PROBLEM STATEMENT: Report every line in the listing that contains the string "Usuarios".

MATERIAL FOR THIS EXERCISE:

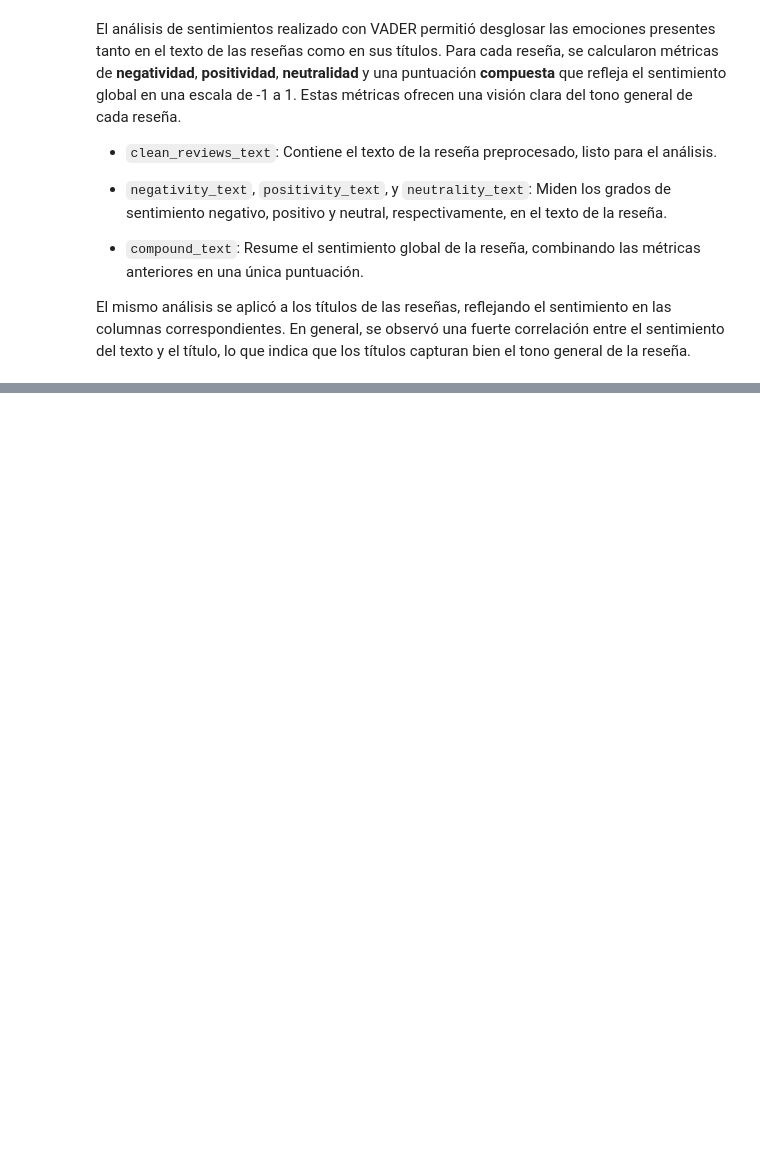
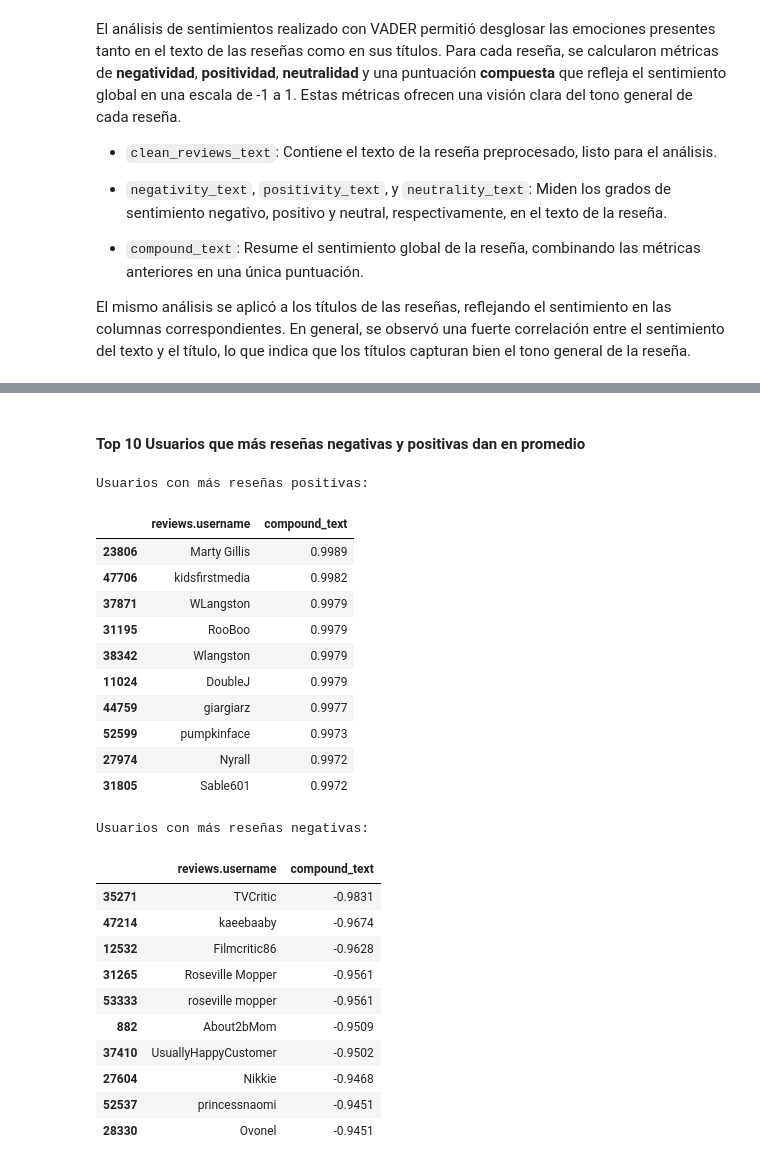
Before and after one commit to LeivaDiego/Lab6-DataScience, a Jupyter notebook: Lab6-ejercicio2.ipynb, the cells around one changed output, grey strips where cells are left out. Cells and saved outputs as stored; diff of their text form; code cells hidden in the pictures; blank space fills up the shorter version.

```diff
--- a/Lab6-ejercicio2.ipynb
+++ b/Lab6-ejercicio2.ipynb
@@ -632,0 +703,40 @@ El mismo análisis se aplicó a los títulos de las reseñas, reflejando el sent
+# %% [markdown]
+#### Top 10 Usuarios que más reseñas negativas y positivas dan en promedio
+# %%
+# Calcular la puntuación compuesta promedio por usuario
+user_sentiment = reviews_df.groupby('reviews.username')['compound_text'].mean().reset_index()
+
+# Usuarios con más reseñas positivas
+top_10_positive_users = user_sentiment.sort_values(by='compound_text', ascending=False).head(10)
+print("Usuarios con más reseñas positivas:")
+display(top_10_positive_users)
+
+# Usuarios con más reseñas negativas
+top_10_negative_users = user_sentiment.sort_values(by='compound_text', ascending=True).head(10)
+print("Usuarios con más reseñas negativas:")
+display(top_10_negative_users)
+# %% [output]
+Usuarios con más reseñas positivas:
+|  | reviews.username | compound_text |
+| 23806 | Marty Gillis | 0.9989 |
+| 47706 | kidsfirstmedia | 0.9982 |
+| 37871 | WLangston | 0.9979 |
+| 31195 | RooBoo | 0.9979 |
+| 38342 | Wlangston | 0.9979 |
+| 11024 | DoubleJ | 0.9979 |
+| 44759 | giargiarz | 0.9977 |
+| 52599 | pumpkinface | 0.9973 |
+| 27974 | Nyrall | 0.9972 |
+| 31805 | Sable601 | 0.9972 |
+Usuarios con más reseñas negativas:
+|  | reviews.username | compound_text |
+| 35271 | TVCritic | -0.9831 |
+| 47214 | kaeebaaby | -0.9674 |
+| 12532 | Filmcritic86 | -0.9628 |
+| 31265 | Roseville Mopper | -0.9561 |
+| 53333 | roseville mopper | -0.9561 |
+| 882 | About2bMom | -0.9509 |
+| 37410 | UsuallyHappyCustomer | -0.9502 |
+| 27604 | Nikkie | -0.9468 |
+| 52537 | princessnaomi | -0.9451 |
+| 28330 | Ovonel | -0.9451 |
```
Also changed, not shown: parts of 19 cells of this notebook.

SOLUTION FOR THIS TASK:
+#### Top 10 Usuarios que más reseñas negativas y positivas dan en promedio
+# Usuarios con más reseñas positivas
+print("Usuarios con más reseñas positivas:")
+# Usuarios con más reseñas negativas
+print("Usuarios con más reseñas negativas:")
+Usuarios con más reseñas positivas:
+Usuarios con más reseñas negativas:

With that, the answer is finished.